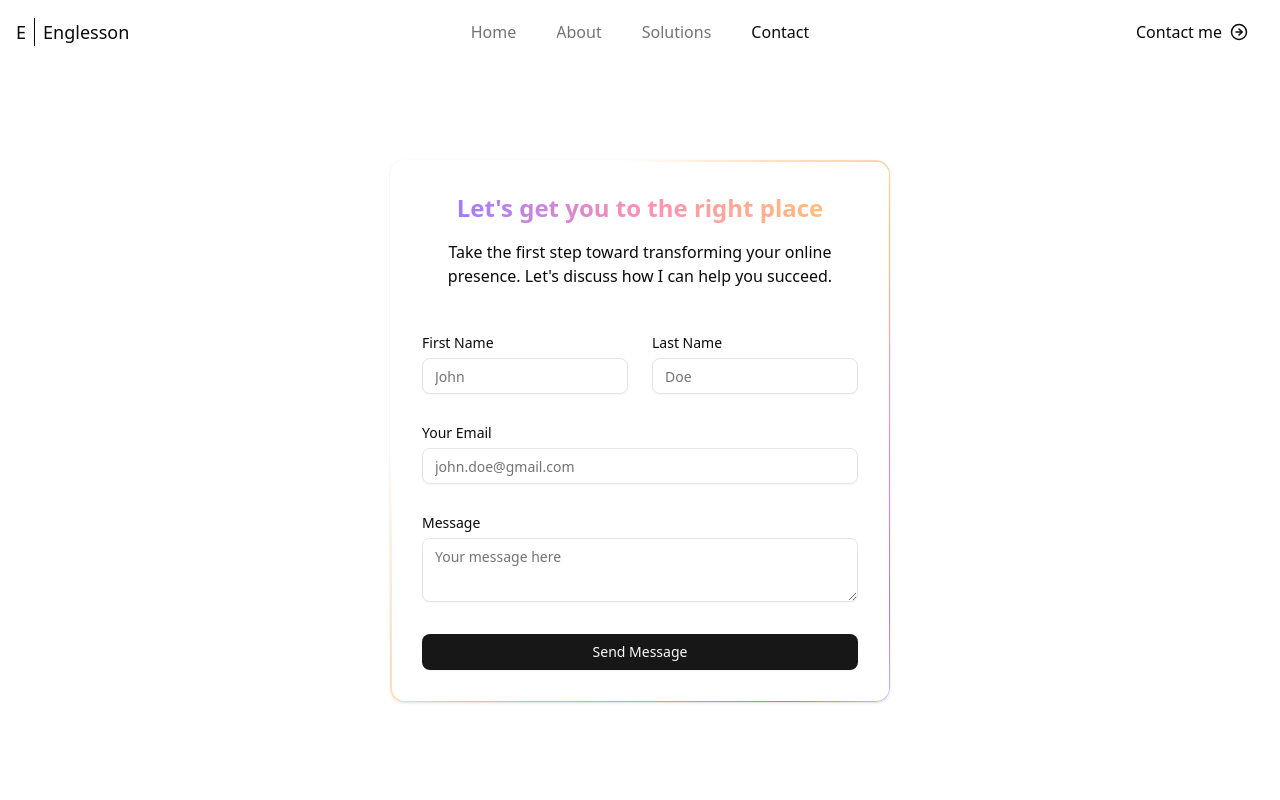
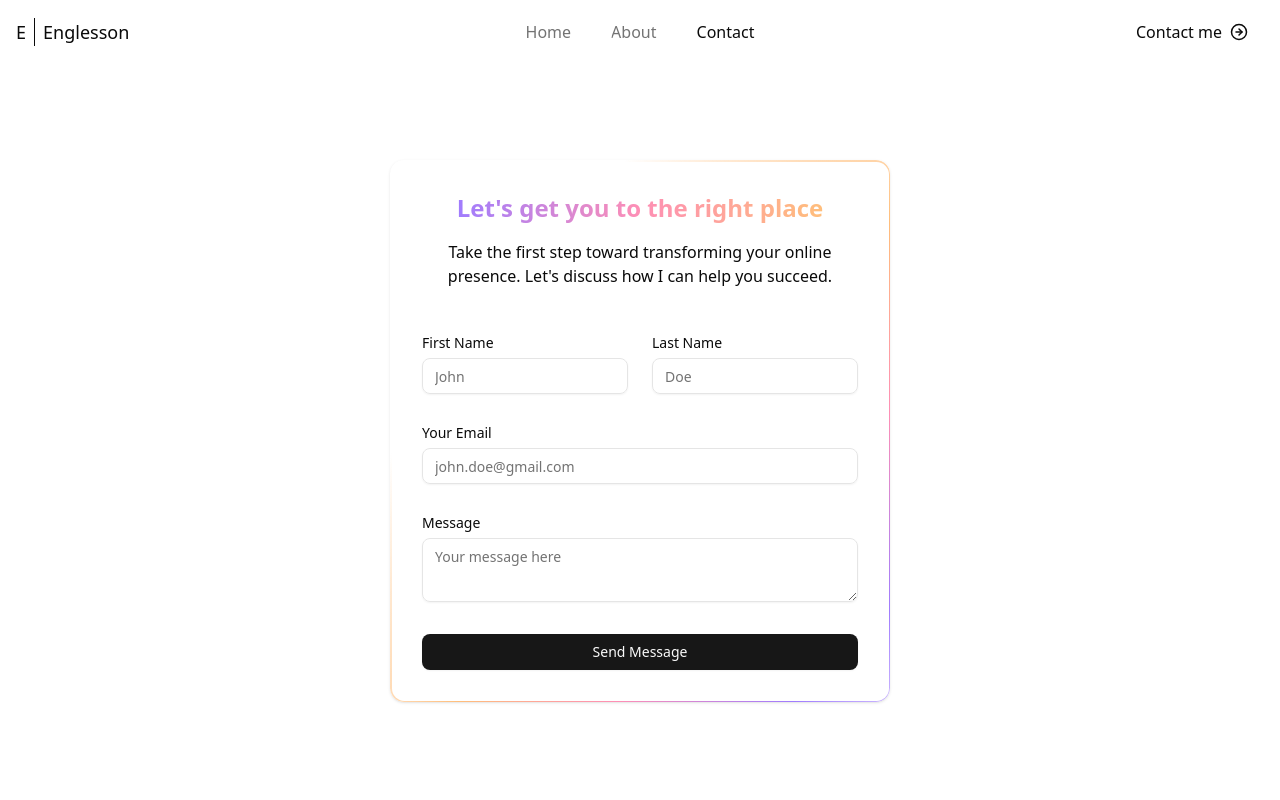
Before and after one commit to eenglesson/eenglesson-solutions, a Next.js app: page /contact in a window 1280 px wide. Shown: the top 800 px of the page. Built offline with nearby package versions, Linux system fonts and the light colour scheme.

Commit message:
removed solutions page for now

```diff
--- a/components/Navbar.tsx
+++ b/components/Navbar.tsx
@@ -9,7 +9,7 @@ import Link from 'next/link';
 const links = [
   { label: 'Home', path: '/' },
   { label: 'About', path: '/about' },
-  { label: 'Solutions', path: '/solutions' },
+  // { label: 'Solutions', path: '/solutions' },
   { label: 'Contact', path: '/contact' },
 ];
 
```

Aim of the task » Repeat the data word for word. Images are not part of the copy.

Result for this task »
Before and after one commit to eenglesson/eenglesson-solutions, a Next.js app: page /contact in a window 1280 px wide. Shown: the top 800 px of the page. Built offline with nearby package versions, Linux system fonts and the light colour scheme.

Commit message:
removed solutions page for now

```diff
--- a/components/Navbar.tsx
+++ b/components/Navbar.tsx
@@ -9,7 +9,7 @@ import Link from 'next/link';
 const links = [
   { label: 'Home', path: '/' },
   { label: 'About', path: '/about' },
-  { label: 'Solutions', path: '/solutions' },
+  // { label: 'Solutions', path: '/solutions' },
   { label: 'Contact', path: '/contact' },
 ];
 
```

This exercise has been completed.